Exercise input:
##########
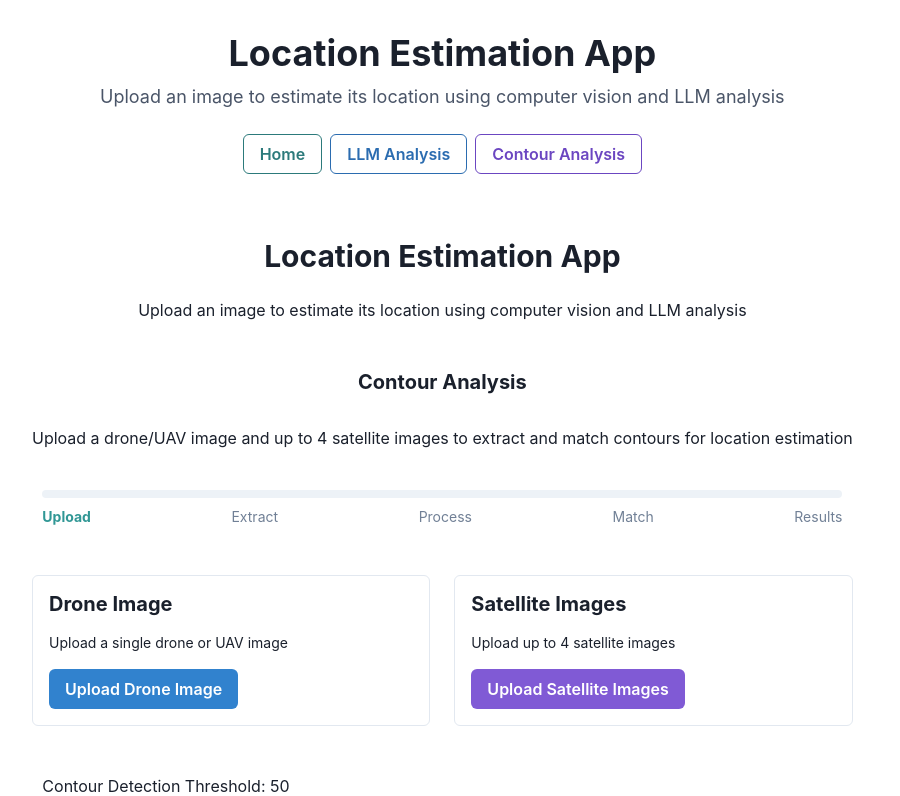
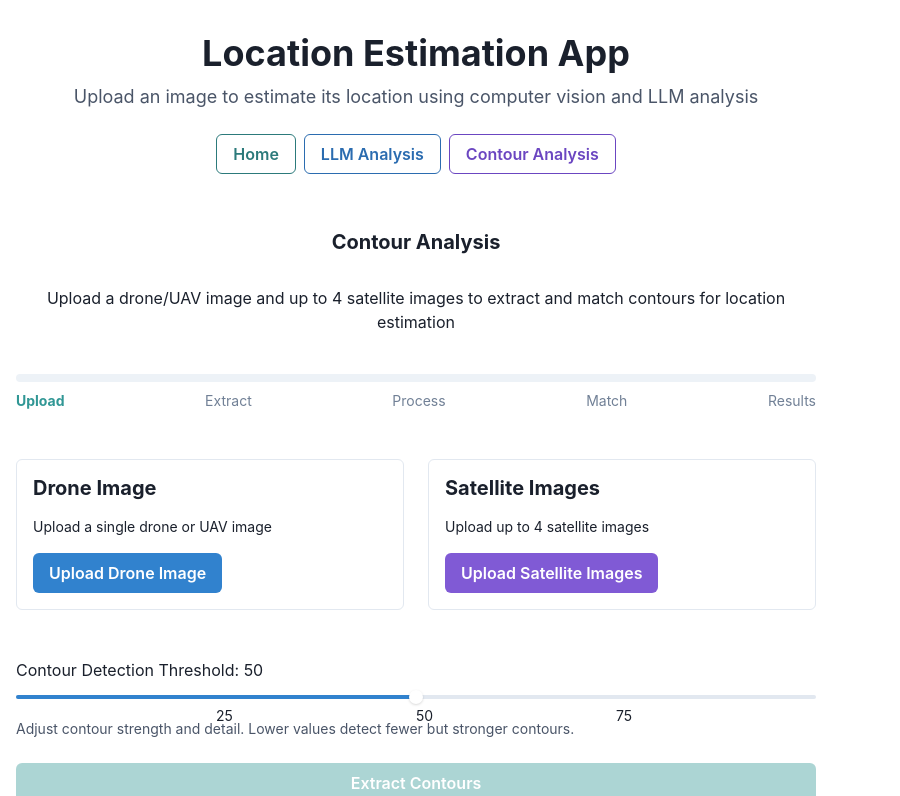
Before and after one commit to harveypitt/sandhack, a React (Vite) app in the folder frontend/: page /contour-analysis in a window 1280 px wide. Shown: the top 796 px of the page, without its empty margins (0-900 px from the left). Built offline with nearby package versions, Linux system fonts and the light colour scheme.

Commit message:
fix(ui): Center app content for better user experience

```diff
--- a/frontend/src/App.tsx
+++ b/frontend/src/App.tsx
@@ -25,8 +25,9 @@ function App() {
   return (
     <ChakraProvider theme={theme}>
       <Router>
-        <Box minH="100vh" bg="white">
-          <Container maxW="container.xl" py={8}>
+        <Box minH="100vh" bg="white" display="flex" justifyContent="center">
+          <Container maxW="container.lg" py={8} centerContent>
+            <Box width="100%" maxW="800px" mx="auto">
               <Box textAlign="center" mb={8}>
                 <Heading as="h1" size="xl" mb={2}>
                   Location Estimation App
@@ -52,6 +53,7 @@ function App() {
                 <Route path="/llm-analysis" element={<LLMAnalysisPage />} />
                 <Route path="/contour-analysis" element={<ContourAnalysisPage />} />
               </Routes>
+            </Box>
           </Container>
         </Box>
       </Router>
--- a/frontend/src/pages/ContourAnalysisPage.tsx
+++ b/frontend/src/pages/ContourAnalysisPage.tsx
@@ -29,7 +29,6 @@ import {
   TabPanels,
   Tab,
   TabPanel,
-  Container,
 } from '@chakra-ui/react';
 import { extractContours, matchContours } from '../api/contourApi';
 
@@ -188,13 +187,8 @@ const ContourAnalysisPage: React.FC = () => {
   };
 
   return (
-    <Container maxW="container.xl" py={8}>
-      <VStack spacing={6} width="100%" align="center">
-        <Heading size="lg">Location Estimation App</Heading>
-        <Text textAlign="center">
-          Upload an image to estimate its location using computer vision and LLM analysis
-        </Text>
-
+    <Box width="100%" display="flex" flexDirection="column" alignItems="center">
+      <VStack spacing={6} width="100%" maxW="800px" align="center">
         <Heading size="md" mb={2} mt={6}>Contour Analysis</Heading>
         <Text mb={4} textAlign="center">
           Upload a drone/UAV image and up to 4 satellite images to extract and match contours for location estimation
@@ -596,7 +590,7 @@ const ContourAnalysisPage: React.FC = () => {
           </Text>
         </Box>
       </VStack>
-    </Container>
+    </Box>
   );
 };
 
```
Lines whose indentation alone changed are shown as unchanged.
##########
The problem: Go through the listing above and copy each line that contains "function".

Answer space:
@@ -25,8 +25,9 @@ function App() {
@@ -52,6 +53,7 @@ function App() {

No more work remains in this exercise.